Despite the massive growth of e-commerce across all consumer sectors, in-store sales still account for the major part of retail activity in the United States, more than 94% of overall sales being made in stores, according to a report from the US Census Bureau.Meanwhile in its blog Twitter has described the impact which social networks – or to be more precise, promoted tweets– can have on in-store sales volume by matching up online activity with the offline results of tweeting strategy. Teaming up with Datalogix, a firm which specializes in connecting digital media and offline purchasing data, Twitter has developed a new indicator to quantify the impact of both promoted and organic tweets on in-store sales.
Quantifying the impact of online engagement
This is the first time that Twitter has made available the results of its Offline Sales Impact tool to the general public. Its study seeks to quantify the impact of a firm’s online (tweeting) activity on its in-store sales. The new tool has been trialed with 35 Consumer Packaged Goods (CPG) brands, including Oreo, Trident Gum and Wheat Thins. The study examines the impact of two types of content: promoted tweets, where the brand pays to have its tweets appear on the site’s home page; and organic tweets, which are not paid for but simply appear on the brand’s account. Firstly, the report reveals that users who engage with a brand’s promoted tweets – whether the engagement takes the form of sharing or a direct response – purchase 12% more from that brand than a statistically identical control group. In addition, brand followers react more concretely to a brand’s promoted tweets, collectively purchasing a third more than those who were exposed to organic tweets alone. Thus it appears that building a committed community is a determining factor in making a real impact on sales volume.
Dual strategy: promoted plus organic content

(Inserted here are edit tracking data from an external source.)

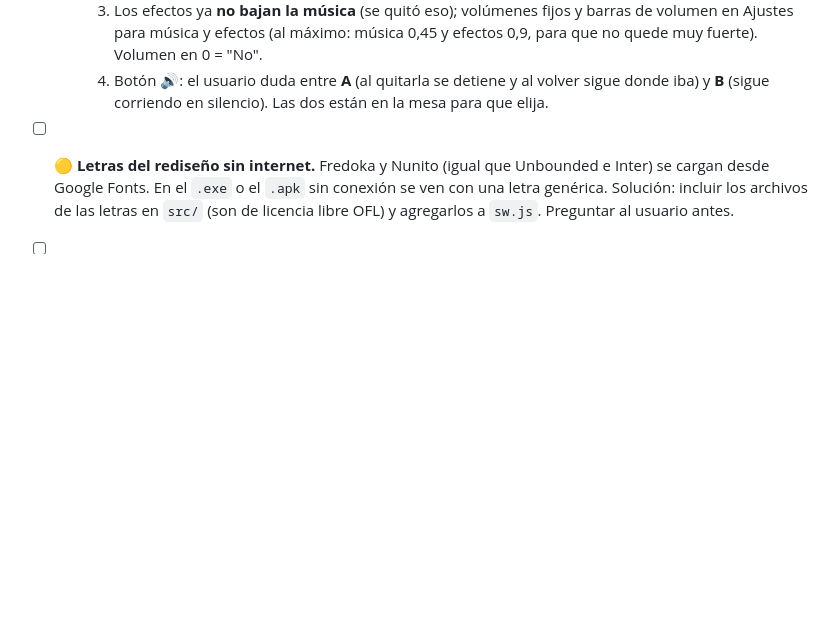
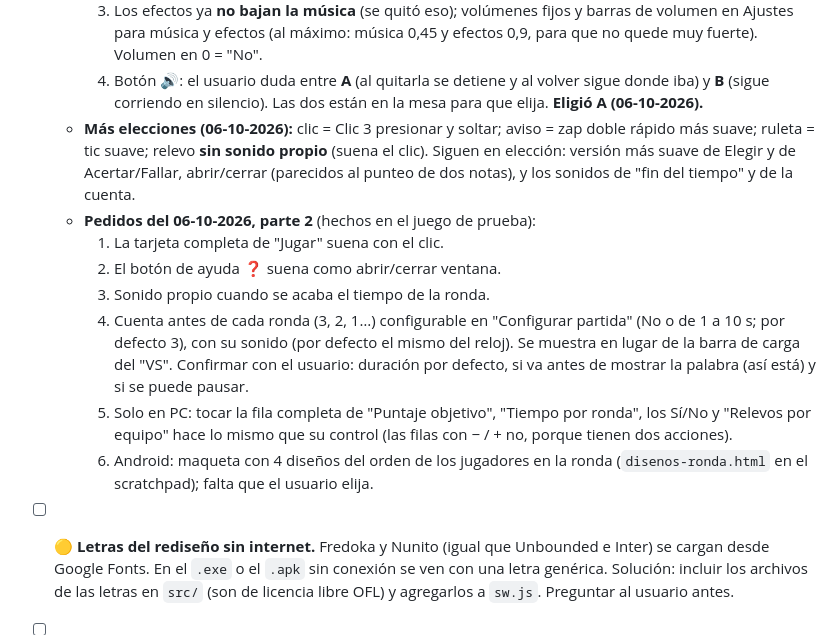
Before and after one commit to maxy26/Musical-showdown, a Markdown page: PENDIENTES.md, the part around the change. GitHub-like rendering; blank space fills up the shorter version.

Commit message:
PENDIENTES y auditoría: más sonidos, cuenta antes de la ronda y diseños de ronda (pruebas)
Co-Authored-By: Claude Opus 5.5 <noreply@anthropic.com>

```diff
--- a/PENDIENTES.md
+++ b/PENDIENTES.md
@@ -165,7 +165,26 @@
        0,45 y efectos 0,9, para que no quede muy fuerte). Volumen en 0 = "No".
     4. Botón 🔊: el usuario duda entre **A** (al quitarla se detiene y al volver
        sigue donde iba) y **B** (sigue corriendo en silencio). Las dos están en
-       la mesa para que elija.
+       la mesa para que elija. **Eligió A (06-10-2026).**
+  - **Más elecciones (06-10-2026):** clic = Clic 3 presionar y soltar; aviso =
+    zap doble rápido más suave; ruleta = tic suave; relevo **sin sonido propio**
+    (suena el clic). Siguen en elección: versión más suave de Elegir y de
+    Acertar/Fallar, abrir/cerrar (parecidos al punteo de dos notas), y los
+    sonidos de "fin del tiempo" y de la cuenta.
+  - **Pedidos del 06-10-2026, parte 2** (hechos en el juego de prueba):
+    1. La tarjeta completa de "Jugar" suena con el clic.
+    2. El botón de ayuda ❓ suena como abrir/cerrar ventana.
+    3. Sonido propio cuando se acaba el tiempo de la ronda.
+    4. Cuenta antes de cada ronda (3, 2, 1…) configurable en "Configurar
+       partida" (No o de 1 a 10 s; por defecto 3), con su sonido (por defecto el
+       mismo del reloj). Se muestra en lugar de la barra de carga del "VS".
+       Confirmar con el usuario: duración por defecto, si va antes de mostrar
+       la palabra (así está) y si se puede pausar.
+    5. Solo en PC: tocar la fila completa de "Puntaje objetivo", "Tiempo por
+       ronda", los Sí/No y "Relevos por equipo" hace lo mismo que su control
+       (las filas con − / + no, porque tienen dos acciones).
+    6. Android: maqueta con 4 diseños del orden de los jugadores en la ronda
+       (`disenos-ronda.html` en el scratchpad); falta que el usuario elija.
 - [ ] 🟡 **Letras del rediseño sin internet.** Fredoka y Nunito (igual que
   Unbounded e Inter) se cargan desde Google Fonts. En el `.exe` o el `.apk` sin
   conexión se ven con una letra genérica. Solución: incluir los archivos de las
```
Also changed, not shown: AUDITORIA-CAMBIOS.md (+25 -0 lines).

The study also reveals the value of keeping up the online presence on an ongoing basis. Even purely passive exposure to a brand’s organic content results in a more than 8% increase in offline sales. And this appears to rise exponentially: the sales lift recorded was over threefold among followers who were exposed to more than five tweets. According to Ameet Ranadive, Product Manager for Revenue at Twitter: “Brands which tweet regularly see a rapid increase in their in-store sales volume.” Moreover, the balance between organic and promoted content is a determining factor, as initial organic presence means the brand can develop ongoing, progressive engagement with its customers. Promoted content can then piggy-back on this basic engagement so as to increase sales. In offering advertisers customized indicators that enable them to quantify the business value of their online presence more accurately, Twitter is following Facebook, in a bid to avoid being swept away if and when, as has been predicted, the social media bubble finally deflates.